If someone can’t afford to pay their bond, it’s very likely they can’t afford to pay their rent. They may have all kinds of reasons why they can’t pay the bond until after they move in, but make sure to stand your ground on this one. After all, this is your investment you are looking after.
5. Income can’t be proved
An income check is one of the easiest ways to verify if a tenant can afford their rent. A proper check will prove to you that the potential tenant earns the yearly income they have claimed to earn on their application.
Make sure you ask the applicant to provide three or more payslips — their current one and the two previous ones – to show continuity of income. This is the standard procedure when applying for a bank loan, and is equally appropriate with tenancy applications.
A positive tenancy experience is beneficial to both sides of the rental landscape: tenant and landlord alike. This guide can help ensure you end up with a dream tenant — not a nightmare one.
Should I consider taking out landlord insurance?
One last important thing to consider when securing the right tenant for your property is whether to purchase landlord insurance. This type of insurance may give you peace of mind that your rental income is covered if your tenant doesn’t pay rent (rental default) or the property is uninhabitable due to damage. Your legal costs would likely be covered if you have to pursue legal action against a tenant. It also covers the cost of repairs for physical damage to the building or your contents, depending on your choice of cover. So if something unexpected happens, your investment would be protected.

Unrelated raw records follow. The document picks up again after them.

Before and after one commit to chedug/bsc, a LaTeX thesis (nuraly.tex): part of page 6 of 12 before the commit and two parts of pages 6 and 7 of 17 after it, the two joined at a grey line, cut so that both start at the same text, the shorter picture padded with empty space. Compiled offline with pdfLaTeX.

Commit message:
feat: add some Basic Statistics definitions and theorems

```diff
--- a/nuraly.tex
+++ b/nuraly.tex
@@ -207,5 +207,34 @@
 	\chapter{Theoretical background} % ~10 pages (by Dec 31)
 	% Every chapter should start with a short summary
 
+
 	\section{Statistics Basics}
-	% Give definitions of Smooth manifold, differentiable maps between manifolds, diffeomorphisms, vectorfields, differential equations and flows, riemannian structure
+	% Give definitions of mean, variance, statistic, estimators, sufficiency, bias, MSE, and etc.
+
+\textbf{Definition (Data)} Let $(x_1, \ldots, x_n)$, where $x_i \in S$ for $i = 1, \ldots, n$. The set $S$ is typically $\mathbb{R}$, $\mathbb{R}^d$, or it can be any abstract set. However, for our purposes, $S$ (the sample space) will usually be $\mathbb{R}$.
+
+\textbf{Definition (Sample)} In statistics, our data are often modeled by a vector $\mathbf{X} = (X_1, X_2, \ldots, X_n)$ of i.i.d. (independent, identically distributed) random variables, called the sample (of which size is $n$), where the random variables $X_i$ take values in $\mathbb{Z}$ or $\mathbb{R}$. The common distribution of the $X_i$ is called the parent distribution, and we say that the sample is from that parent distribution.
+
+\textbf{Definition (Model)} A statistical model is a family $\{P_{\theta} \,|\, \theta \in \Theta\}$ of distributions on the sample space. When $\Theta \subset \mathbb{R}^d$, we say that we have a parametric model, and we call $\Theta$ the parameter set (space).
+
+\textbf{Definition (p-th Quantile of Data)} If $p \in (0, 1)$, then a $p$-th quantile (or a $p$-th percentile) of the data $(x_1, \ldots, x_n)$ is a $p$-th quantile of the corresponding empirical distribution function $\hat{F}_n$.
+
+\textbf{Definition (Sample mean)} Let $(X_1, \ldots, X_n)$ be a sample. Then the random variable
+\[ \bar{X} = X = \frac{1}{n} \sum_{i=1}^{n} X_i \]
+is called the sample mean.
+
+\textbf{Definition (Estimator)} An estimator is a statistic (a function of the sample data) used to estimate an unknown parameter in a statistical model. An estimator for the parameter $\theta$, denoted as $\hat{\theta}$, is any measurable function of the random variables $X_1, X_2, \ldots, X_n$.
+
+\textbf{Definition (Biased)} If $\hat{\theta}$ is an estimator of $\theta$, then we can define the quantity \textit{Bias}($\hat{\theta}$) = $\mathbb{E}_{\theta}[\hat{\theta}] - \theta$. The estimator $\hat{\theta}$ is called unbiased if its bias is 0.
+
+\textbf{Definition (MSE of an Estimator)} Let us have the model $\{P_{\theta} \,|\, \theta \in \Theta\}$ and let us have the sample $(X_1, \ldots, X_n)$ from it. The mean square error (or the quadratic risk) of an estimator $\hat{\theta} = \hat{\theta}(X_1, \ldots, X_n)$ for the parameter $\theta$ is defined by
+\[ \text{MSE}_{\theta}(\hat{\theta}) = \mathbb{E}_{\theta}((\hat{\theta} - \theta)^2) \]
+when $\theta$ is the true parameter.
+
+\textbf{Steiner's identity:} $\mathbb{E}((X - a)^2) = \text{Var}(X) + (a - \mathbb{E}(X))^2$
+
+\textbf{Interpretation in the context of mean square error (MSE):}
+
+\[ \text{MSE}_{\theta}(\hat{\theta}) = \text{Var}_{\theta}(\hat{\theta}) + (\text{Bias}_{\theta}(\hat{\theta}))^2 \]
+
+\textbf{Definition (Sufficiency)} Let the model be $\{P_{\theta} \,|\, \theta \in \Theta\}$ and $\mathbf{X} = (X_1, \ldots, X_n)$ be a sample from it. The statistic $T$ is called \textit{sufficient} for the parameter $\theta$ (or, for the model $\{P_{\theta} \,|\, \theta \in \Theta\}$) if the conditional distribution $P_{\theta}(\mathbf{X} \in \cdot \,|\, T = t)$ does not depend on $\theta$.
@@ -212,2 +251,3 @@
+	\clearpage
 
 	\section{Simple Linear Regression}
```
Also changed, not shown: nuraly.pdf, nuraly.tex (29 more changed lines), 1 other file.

Co-author: Neva Poole.
Image source: Monkey Business Images (Shutterstock)